=== Task description ===
Every entry must be given again exactly as it is written.

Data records
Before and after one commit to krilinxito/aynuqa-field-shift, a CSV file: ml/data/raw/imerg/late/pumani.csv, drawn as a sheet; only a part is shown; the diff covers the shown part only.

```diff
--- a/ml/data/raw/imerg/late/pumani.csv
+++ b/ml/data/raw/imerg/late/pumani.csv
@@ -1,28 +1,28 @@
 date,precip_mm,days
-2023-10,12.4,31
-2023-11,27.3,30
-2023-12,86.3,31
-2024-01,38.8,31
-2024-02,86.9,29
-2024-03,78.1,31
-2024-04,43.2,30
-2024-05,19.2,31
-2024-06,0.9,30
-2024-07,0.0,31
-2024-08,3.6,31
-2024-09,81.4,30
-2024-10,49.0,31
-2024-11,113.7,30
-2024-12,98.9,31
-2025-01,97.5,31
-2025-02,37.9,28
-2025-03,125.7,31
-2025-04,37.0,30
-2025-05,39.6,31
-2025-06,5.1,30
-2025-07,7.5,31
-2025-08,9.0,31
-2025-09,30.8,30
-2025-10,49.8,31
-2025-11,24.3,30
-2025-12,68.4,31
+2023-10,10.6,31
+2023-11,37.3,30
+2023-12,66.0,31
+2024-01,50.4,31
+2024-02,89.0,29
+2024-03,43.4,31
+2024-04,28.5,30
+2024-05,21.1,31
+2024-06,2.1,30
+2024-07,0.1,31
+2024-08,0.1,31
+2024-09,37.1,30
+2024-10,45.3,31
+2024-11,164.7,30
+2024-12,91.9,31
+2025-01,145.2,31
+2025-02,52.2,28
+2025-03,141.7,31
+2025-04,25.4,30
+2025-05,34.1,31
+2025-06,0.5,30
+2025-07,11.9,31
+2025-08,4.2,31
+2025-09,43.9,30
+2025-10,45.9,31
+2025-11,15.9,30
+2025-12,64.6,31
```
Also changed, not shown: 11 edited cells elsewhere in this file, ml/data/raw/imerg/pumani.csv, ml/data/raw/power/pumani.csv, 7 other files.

=== Answer section ===
Before and after one commit to krilinxito/aynuqa-field-shift, a CSV file: ml/data/raw/imerg/late/pumani.csv, drawn as a sheet; only a part is shown; the diff covers the shown part only.

```diff
--- a/ml/data/raw/imerg/late/pumani.csv
+++ b/ml/data/raw/imerg/late/pumani.csv
@@ -1,28 +1,28 @@
 date,precip_mm,days
-2023-10,12.4,31
-2023-11,27.3,30
-2023-12,86.3,31
-2024-01,38.8,31
-2024-02,86.9,29
-2024-03,78.1,31
-2024-04,43.2,30
-2024-05,19.2,31
-2024-06,0.9,30
-2024-07,0.0,31
-2024-08,3.6,31
-2024-09,81.4,30
-2024-10,49.0,31
-2024-11,113.7,30
-2024-12,98.9,31
-2025-01,97.5,31
-2025-02,37.9,28
-2025-03,125.7,31
-2025-04,37.0,30
-2025-05,39.6,31
-2025-06,5.1,30
-2025-07,7.5,31
-2025-08,9.0,31
-2025-09,30.8,30
-2025-10,49.8,31
-2025-11,24.3,30
-2025-12,68.4,31
+2023-10,10.6,31
+2023-11,37.3,30
+2023-12,66.0,31
+2024-01,50.4,31
+2024-02,89.0,29
+2024-03,43.4,31
+2024-04,28.5,30
+2024-05,21.1,31
+2024-06,2.1,30
+2024-07,0.1,31
+2024-08,0.1,31
+2024-09,37.1,30
+2024-10,45.3,31
+2024-11,164.7,30
+2024-12,91.9,31
+2025-01,145.2,31
+2025-02,52.2,28
+2025-03,141.7,31
+2025-04,25.4,30
+2025-05,34.1,31
+2025-06,0.5,30
+2025-07,11.9,31
+2025-08,4.2,31
+2025-09,43.9,30
+2025-10,45.9,31
+2025-11,15.9,30
+2025-12,64.6,31
```
Also changed, not shown: 11 edited cells elsewhere in this file, ml/data/raw/imerg/pumani.csv, ml/data/raw/power/pumani.csv, 7 other files.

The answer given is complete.